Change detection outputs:
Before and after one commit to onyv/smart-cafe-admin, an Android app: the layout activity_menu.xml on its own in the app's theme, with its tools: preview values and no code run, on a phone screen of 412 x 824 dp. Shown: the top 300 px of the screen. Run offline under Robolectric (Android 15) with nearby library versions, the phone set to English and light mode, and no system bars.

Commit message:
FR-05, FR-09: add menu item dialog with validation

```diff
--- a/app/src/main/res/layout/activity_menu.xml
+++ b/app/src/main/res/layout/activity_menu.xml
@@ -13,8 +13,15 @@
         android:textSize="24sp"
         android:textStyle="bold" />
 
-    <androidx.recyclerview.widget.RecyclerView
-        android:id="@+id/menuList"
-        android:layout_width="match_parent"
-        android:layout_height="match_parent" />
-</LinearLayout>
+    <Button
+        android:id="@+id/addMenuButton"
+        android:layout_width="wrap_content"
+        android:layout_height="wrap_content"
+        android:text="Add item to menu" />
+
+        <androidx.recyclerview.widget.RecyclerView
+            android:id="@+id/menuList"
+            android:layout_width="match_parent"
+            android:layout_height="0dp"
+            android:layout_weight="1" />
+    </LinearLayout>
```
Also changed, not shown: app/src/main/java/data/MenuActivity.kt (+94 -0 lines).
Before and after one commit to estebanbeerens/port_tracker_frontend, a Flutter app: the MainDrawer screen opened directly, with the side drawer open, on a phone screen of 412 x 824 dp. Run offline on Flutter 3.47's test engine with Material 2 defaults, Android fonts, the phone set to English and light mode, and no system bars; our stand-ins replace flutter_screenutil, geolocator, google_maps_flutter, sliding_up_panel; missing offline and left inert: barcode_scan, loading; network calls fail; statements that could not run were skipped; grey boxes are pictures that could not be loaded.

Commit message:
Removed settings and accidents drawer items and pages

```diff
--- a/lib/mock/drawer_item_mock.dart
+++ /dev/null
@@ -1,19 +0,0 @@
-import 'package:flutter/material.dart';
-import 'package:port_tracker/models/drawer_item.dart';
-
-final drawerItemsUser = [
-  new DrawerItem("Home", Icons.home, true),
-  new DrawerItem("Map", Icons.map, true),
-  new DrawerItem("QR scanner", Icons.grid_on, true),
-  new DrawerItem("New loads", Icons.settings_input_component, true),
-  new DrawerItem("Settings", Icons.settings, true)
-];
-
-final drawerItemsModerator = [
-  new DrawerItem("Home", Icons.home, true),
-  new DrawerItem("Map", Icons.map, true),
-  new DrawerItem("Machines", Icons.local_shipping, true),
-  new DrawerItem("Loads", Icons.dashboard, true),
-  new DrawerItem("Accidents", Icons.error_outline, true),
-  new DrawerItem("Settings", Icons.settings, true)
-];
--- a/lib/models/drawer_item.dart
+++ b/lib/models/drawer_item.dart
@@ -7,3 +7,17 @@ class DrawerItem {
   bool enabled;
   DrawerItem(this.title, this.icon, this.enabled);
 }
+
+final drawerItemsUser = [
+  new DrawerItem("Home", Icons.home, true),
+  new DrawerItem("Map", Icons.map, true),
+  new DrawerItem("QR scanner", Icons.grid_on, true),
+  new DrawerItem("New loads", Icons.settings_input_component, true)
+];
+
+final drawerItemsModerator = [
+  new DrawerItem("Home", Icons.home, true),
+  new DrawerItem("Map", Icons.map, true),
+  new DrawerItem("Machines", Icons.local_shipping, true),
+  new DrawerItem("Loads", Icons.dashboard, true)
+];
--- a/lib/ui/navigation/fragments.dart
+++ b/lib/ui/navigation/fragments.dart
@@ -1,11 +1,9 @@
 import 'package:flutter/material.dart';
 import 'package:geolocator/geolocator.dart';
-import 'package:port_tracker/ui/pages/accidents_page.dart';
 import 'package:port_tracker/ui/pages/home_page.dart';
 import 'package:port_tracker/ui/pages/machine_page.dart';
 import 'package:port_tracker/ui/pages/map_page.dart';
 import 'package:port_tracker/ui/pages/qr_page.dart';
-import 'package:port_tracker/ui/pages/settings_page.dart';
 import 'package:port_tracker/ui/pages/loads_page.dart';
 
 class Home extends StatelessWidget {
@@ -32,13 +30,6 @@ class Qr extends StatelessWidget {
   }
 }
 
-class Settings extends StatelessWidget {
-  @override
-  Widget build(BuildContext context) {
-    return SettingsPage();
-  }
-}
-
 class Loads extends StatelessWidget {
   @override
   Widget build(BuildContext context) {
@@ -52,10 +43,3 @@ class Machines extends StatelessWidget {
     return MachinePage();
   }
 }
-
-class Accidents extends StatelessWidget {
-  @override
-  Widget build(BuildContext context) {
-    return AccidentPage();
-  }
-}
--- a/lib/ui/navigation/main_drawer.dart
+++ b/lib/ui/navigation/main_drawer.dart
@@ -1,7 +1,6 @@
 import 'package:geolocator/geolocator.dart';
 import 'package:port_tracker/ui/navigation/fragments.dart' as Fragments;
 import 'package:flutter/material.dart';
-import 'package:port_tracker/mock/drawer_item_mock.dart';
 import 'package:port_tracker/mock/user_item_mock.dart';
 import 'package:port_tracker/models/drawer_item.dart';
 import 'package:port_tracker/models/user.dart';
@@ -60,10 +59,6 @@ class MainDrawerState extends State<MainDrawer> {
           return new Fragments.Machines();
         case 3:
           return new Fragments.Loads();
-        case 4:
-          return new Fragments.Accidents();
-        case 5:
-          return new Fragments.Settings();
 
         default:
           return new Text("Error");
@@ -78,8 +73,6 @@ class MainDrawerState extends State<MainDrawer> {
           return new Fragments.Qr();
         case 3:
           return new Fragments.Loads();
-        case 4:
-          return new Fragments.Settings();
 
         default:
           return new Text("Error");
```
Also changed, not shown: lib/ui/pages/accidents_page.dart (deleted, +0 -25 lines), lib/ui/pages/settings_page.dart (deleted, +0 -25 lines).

REQUIRED WORK
Reproduce every record exactly, line by line.

ANSWER SPACE
Before and after one commit to onyv/smart-cafe-admin, an Android app: the layout activity_menu.xml on its own in the app's theme, with its tools: preview values and no code run, on a phone screen of 412 x 824 dp. Shown: the top 300 px of the screen. Run offline under Robolectric (Android 15) with nearby library versions, the phone set to English and light mode, and no system bars.

Commit message:
FR-05, FR-09: add menu item dialog with validation

```diff
--- a/app/src/main/res/layout/activity_menu.xml
+++ b/app/src/main/res/layout/activity_menu.xml
@@ -13,8 +13,15 @@
         android:textSize="24sp"
         android:textStyle="bold" />
 
-    <androidx.recyclerview.widget.RecyclerView
-        android:id="@+id/menuList"
-        android:layout_width="match_parent"
-        android:layout_height="match_parent" />
-</LinearLayout>
+    <Button
+        android:id="@+id/addMenuButton"
+        android:layout_width="wrap_content"
+        android:layout_height="wrap_content"
+        android:text="Add item to menu" />
+
+        <androidx.recyclerview.widget.RecyclerView
+            android:id="@+id/menuList"
+            android:layout_width="match_parent"
+            android:layout_height="0dp"
+            android:layout_weight="1" />
+    </LinearLayout>
```
Also changed, not shown: app/src/main/java/data/MenuActivity.kt (+94 -0 lines).
Before and after one commit to estebanbeerens/port_tracker_frontend, a Flutter app: the MainDrawer screen opened directly, with the side drawer open, on a phone screen of 412 x 824 dp. Run offline on Flutter 3.47's test engine with Material 2 defaults, Android fonts, the phone set to English and light mode, and no system bars; our stand-ins replace flutter_screenutil, geolocator, google_maps_flutter, sliding_up_panel; missing offline and left inert: barcode_scan, loading; network calls fail; statements that could not run were skipped; grey boxes are pictures that could not be loaded.

Commit message:
Removed settings and accidents drawer items and pages

```diff
--- a/lib/mock/drawer_item_mock.dart
+++ /dev/null
@@ -1,19 +0,0 @@
-import 'package:flutter/material.dart';
-import 'package:port_tracker/models/drawer_item.dart';
-
-final drawerItemsUser = [
-  new DrawerItem("Home", Icons.home, true),
-  new DrawerItem("Map", Icons.map, true),
-  new DrawerItem("QR scanner", Icons.grid_on, true),
-  new DrawerItem("New loads", Icons.settings_input_component, true),
-  new DrawerItem("Settings", Icons.settings, true)
-];
-
-final drawerItemsModerator = [
-  new DrawerItem("Home", Icons.home, true),
-  new DrawerItem("Map", Icons.map, true),
-  new DrawerItem("Machines", Icons.local_shipping, true),
-  new DrawerItem("Loads", Icons.dashboard, true),
-  new DrawerItem("Accidents", Icons.error_outline, true),
-  new DrawerItem("Settings", Icons.settings, true)
-];
--- a/lib/models/drawer_item.dart
+++ b/lib/models/drawer_item.dart
@@ -7,3 +7,17 @@ class DrawerItem {
   bool enabled;
   DrawerItem(this.title, this.icon, this.enabled);
 }
+
+final drawerItemsUser = [
+  new DrawerItem("Home", Icons.home, true),
+  new DrawerItem("Map", Icons.map, true),
+  new DrawerItem("QR scanner", Icons.grid_on, true),
+  new DrawerItem("New loads", Icons.settings_input_component, true)
+];
+
+final drawerItemsModerator = [
+  new DrawerItem("Home", Icons.home, true),
+  new DrawerItem("Map", Icons.map, true),
+  new DrawerItem("Machines", Icons.local_shipping, true),
+  new DrawerItem("Loads", Icons.dashboard, true)
+];
--- a/lib/ui/navigation/fragments.dart
+++ b/lib/ui/navigation/fragments.dart
@@ -1,11 +1,9 @@
 import 'package:flutter/material.dart';
 import 'package:geolocator/geolocator.dart';
-import 'package:port_tracker/ui/pages/accidents_page.dart';
 import 'package:port_tracker/ui/pages/home_page.dart';
 import 'package:port_tracker/ui/pages/machine_page.dart';
 import 'package:port_tracker/ui/pages/map_page.dart';
 import 'package:port_tracker/ui/pages/qr_page.dart';
-import 'package:port_tracker/ui/pages/settings_page.dart';
 import 'package:port_tracker/ui/pages/loads_page.dart';
 
 class Home extends StatelessWidget {
@@ -32,13 +30,6 @@ class Qr extends StatelessWidget {
   }
 }
 
-class Settings extends StatelessWidget {
-  @override
-  Widget build(BuildContext context) {
-    return SettingsPage();
-  }
-}
-
 class Loads extends StatelessWidget {
   @override
   Widget build(BuildContext context) {
@@ -52,10 +43,3 @@ class Machines extends StatelessWidget {
     return MachinePage();
   }
 }
-
-class Accidents extends StatelessWidget {
-  @override
-  Widget build(BuildContext context) {
-    return AccidentPage();
-  }
-}
--- a/lib/ui/navigation/main_drawer.dart
+++ b/lib/ui/navigation/main_drawer.dart
@@ -1,7 +1,6 @@
 import 'package:geolocator/geolocator.dart';
 import 'package:port_tracker/ui/navigation/fragments.dart' as Fragments;
 import 'package:flutter/material.dart';
-import 'package:port_tracker/mock/drawer_item_mock.dart';
 import 'package:port_tracker/mock/user_item_mock.dart';
 import 'package:port_tracker/models/drawer_item.dart';
 import 'package:port_tracker/models/user.dart';
@@ -60,10 +59,6 @@ class MainDrawerState extends State<MainDrawer> {
           return new Fragments.Machines();
         case 3:
           return new Fragments.Loads();
-        case 4:
-          return new Fragments.Accidents();
-        case 5:
-          return new Fragments.Settings();
 
         default:
           return new Text("Error");
@@ -78,8 +73,6 @@ class MainDrawerState extends State<MainDrawer> {
           return new Fragments.Qr();
         case 3:
           return new Fragments.Loads();
-        case 4:
-          return new Fragments.Settings();
 
         default:
           return new Text("Error");
```
Also changed, not shown: lib/ui/pages/accidents_page.dart (deleted, +0 -25 lines), lib/ui/pages/settings_page.dart (deleted, +0 -25 lines).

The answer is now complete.